Gun Rights
pima county building

A veteran and a local nonprofit are suing the Pima County Board of Supervisors over an ordinance that slaps $1,000 fines on residents who fail to report a lost or stolen firearm to the government within two days.

According to the Goldwater Institute, state law prohibits local governments from regulating firearms, and the Pima Board of Supervisors appeared to know that when they “brazenly passed the ordinance.”

As a result, on behalf of Air Force veteran Chris King and the Pima County-based Arizona Citizens Defense League, the Goldwater Institute is suing the county to stop the unlawful mandate.

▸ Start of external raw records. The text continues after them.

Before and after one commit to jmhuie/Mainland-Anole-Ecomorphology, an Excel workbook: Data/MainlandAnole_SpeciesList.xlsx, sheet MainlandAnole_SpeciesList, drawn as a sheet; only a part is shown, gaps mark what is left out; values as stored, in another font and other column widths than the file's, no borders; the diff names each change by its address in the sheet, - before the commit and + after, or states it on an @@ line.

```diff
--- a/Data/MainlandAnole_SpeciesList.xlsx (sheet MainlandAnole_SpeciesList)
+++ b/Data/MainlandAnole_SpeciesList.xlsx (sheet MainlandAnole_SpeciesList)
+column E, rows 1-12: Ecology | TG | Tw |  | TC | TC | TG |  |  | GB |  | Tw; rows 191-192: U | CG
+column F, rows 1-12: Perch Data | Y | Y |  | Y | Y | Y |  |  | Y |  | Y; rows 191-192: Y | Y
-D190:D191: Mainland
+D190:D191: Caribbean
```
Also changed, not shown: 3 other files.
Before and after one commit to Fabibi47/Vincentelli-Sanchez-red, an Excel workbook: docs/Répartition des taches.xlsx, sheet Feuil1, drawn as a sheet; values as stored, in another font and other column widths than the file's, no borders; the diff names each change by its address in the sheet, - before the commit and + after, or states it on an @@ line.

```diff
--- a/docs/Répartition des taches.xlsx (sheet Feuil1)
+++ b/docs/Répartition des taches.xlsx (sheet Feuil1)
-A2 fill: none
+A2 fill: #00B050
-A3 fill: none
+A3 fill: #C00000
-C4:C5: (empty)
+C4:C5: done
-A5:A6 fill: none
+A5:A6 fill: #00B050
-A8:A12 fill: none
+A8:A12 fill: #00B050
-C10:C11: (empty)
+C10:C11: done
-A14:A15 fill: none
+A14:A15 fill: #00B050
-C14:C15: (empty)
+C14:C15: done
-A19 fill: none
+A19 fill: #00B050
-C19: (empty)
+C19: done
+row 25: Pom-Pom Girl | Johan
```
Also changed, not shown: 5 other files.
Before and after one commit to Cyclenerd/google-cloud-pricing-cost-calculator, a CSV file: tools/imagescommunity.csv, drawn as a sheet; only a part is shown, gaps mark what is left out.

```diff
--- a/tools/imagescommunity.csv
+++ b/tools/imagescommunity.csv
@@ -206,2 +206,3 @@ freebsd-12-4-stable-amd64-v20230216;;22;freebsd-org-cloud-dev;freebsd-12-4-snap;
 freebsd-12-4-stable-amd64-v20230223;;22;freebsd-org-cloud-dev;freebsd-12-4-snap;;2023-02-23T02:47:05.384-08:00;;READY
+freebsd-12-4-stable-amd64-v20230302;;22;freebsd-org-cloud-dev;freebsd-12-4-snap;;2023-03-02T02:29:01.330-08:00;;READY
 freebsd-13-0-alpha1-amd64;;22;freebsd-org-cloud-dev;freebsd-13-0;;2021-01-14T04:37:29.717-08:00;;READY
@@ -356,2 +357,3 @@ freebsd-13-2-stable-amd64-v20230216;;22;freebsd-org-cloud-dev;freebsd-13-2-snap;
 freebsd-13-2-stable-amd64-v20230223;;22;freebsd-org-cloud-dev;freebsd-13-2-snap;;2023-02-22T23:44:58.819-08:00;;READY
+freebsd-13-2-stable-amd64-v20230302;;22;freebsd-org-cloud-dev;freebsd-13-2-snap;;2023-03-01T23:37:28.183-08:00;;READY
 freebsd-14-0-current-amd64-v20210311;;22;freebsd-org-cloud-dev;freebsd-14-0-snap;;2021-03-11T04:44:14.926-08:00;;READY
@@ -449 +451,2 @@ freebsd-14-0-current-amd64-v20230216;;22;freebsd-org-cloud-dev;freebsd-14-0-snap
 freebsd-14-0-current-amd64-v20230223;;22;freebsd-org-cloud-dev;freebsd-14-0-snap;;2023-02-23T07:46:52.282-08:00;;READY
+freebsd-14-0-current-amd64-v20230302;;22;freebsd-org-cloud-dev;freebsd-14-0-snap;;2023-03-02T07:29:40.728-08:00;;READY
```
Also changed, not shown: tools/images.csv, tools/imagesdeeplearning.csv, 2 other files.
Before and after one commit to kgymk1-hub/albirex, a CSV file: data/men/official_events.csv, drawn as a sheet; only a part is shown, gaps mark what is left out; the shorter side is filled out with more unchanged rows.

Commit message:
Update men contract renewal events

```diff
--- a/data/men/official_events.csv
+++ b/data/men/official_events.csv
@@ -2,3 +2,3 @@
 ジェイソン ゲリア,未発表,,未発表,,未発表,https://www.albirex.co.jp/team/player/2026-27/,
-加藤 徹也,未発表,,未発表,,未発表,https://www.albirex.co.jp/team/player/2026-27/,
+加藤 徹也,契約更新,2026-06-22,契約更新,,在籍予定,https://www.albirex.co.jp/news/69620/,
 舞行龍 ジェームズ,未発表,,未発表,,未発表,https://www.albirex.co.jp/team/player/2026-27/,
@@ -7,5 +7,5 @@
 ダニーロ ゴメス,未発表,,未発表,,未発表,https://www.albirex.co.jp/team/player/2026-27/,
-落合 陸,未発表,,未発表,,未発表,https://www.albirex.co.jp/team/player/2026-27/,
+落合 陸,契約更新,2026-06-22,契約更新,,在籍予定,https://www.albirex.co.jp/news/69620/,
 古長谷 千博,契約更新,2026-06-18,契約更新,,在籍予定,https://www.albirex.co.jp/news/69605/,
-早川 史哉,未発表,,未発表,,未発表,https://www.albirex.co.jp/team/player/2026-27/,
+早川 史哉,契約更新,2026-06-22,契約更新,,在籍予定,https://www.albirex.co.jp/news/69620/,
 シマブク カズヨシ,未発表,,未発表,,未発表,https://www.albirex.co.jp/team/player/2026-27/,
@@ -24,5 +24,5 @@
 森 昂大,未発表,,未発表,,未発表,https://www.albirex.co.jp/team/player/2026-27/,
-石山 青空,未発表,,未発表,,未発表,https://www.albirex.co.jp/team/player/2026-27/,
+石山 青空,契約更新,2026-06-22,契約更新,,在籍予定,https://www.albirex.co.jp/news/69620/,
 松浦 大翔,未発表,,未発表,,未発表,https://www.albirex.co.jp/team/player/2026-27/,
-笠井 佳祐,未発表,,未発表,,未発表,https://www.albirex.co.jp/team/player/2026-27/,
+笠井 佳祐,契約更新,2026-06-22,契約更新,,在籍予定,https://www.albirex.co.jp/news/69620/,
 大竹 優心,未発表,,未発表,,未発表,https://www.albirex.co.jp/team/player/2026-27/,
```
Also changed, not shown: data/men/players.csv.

The new reporting ordinance isn’t just illegal, says the Goldwater Institute, “it takes aim at the wrong people. Rather than target criminals who steal firearms, the new requirement re-victimizes law-abiding gun owners who experience the loss or theft of a firearm. Some may not even realize they are victims until much later.”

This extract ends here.